A little Vermont schoolhouse washed away in the 1927 flood became an inspiring symbol of the state’s resilience when schoolchildren around the country sent in their pennies to replace it.
A wealthy woman made a big donation as well, but that oversight wasn’t corrected until later.
The Great 1927 Flood was one of the worst weather events to strike Vermont. The ground was already saturated when a tropical storm met a rainstorm and then stalled over the state. A hard rain fell on the night of Nov. 2, 1927 and continued for 38 hours. It let up for an hour, then poured for another five hours.
The 1927 flood left 9,000 homeless and killed 84 people, including Lt. Gov. S. Hollister Jackson.
Bolton, Vt., suffered the worst. The town lay along the Winooski River, the most dangerous place to be. The river waters rose a foot an hour. Twenty-six residents of Bolton died in the 1927 flood, including 15 people killed when their boardinghouse was swept over Bolton Falls.
A schoolteacher, 20-year-old Clara Thompson, watched the Winooski River carry away her little schoolhouse.
Pinneo Flats Schoolhouse
The dilapidated Pinneo Flats Schoolhouse had been abandoned for 10 years when Bolton School Superintendent Edward Clark decided to repair it. He and two other parents worked summers, weekends and holidays to fix it up. The school reopened in the fall of 1926 with 17 students.
Several of the school’s students died in the 1927 flood, which demolished the little schoolhouse. Clark vowed to rebuild it. He wrote to the editor of the Burlington Free Press, saying he could reopen the school in an empty barn on January 2 with donations of $1,000.
The newspaper ran a campaign to raise money for the school from Nov. 18 to Dec. 30, reporting on donations as they came in.
Gave Up Gum
Children from nearly every school in Vermont brought in their pennies and birthday money to help the children of Bolton. One child in Waterbury said he gave up chewing gum to help. Schoolchildren in flooded Springfield, Mass., donated money to the Bolton schoolchildren.
Local groups such as 4-H Clubs, PTAs, mothers clubs, alumni groups and American Legion posts raised money by putting on plays and special programs. Donations came from Chicago, Florida, Alabama, Ohio, New Jersey, Washington, D.C., and Paris, France.
People didn’t just donate money. Mrs. P.E. Kingsley of Middlebury donated an organ. Swanton Lumber Co. gave six doors and hardware, G.S. Blodgett Co. donated paint. The Lucy Wheelock School for Kindergarten Teachers gave a stained glass window and the MacMillan Co. of Boston sent textbooks. Desks, flags, a water cooler and money poured in.
Ground was broken on Dec. 1 on donated land. Workmen excavated and built the new school in temperatures of 0 degrees.

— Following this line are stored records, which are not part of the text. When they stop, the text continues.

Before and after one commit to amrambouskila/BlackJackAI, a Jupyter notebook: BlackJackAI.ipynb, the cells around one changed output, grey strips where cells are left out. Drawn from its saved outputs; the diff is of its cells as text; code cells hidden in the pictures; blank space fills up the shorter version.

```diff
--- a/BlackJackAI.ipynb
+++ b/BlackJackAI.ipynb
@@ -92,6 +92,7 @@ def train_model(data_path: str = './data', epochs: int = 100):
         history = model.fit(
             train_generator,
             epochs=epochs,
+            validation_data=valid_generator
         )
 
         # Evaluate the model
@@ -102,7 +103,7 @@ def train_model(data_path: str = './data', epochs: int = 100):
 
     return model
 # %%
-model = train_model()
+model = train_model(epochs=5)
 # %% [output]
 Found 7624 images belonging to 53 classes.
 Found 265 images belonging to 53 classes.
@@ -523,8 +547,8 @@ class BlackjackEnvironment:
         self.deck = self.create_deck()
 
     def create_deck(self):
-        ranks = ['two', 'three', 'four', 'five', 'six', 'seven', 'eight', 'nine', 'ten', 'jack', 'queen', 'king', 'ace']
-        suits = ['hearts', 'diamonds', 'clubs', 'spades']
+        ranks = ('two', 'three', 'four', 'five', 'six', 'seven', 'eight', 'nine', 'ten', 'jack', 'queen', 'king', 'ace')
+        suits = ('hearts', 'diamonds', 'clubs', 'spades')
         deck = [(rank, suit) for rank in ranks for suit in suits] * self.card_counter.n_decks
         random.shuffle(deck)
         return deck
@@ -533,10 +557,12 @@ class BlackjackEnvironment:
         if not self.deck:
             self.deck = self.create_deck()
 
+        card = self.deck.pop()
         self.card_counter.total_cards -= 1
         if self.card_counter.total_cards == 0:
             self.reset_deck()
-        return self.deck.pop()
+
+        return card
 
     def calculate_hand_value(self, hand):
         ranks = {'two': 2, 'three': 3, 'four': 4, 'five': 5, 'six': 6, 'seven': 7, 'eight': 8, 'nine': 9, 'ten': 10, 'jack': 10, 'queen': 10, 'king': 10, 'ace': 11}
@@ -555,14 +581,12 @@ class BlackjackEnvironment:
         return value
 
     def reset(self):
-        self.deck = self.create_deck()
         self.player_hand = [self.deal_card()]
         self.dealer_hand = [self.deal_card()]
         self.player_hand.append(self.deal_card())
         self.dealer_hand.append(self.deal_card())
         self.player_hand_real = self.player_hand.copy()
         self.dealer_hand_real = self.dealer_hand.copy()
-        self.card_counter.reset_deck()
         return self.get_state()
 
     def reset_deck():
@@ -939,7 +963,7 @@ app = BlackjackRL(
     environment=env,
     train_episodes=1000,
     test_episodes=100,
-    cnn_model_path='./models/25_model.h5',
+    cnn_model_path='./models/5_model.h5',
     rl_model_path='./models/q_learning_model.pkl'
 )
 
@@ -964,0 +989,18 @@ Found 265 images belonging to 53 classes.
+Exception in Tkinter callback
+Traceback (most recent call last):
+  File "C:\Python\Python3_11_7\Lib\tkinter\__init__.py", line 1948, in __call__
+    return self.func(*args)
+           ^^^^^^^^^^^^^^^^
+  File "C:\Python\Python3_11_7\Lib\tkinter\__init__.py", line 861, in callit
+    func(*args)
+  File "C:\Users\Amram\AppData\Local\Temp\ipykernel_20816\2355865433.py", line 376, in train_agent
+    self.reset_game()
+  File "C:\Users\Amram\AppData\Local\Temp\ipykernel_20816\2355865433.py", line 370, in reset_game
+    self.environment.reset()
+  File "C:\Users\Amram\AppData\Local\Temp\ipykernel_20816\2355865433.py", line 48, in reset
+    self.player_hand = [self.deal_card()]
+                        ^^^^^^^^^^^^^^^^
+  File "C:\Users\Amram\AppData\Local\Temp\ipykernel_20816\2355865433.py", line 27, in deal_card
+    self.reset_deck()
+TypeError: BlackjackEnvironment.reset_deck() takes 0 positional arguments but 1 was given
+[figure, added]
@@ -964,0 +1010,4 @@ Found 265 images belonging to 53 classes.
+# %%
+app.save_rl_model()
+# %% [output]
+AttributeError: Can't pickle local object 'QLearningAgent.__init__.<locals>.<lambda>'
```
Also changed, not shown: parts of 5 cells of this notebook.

By Dec. 27, 1927, nearly $3,000 had been raised, enough to complete the new school.
The new Bolton Memorial School opened on Jan. 25, 1928. It had a hardwood floor, a 20′ by 25′ classroom, a stage, chemical toilets, gaslights and spring water. Clara Thompson, who returned as teacher, wrote, “We now have a fine, well-equipped building, situated on a high land.”
The Burlington Free Press called the new school ‘an educational epic.’ “We are glad this Memorial School was not created by one beneficient giver. That would have robbed a host of boys and girls of the abiding joy that will ever be there as they visit or drive past the structure and realize they had a part in this fine memorial.”
To perpetrate the myth that resilient Vermont could do without government help in the wake of the 1927 flood, no mention was made of the $300 the town contributed. Nor was the $1,000 given by Emilie Pineeo Smilie.
That oversight has been corrected. Bolton’s elementary school, housed in a new building, is known as the Smilie Memorial Elementary School.
With thanks to “The Troubled Roar of the Waters”: Vermont in Flood and Recovery, 1927-1931 By Deborah Pickman Clifford and Nicholas Rowland.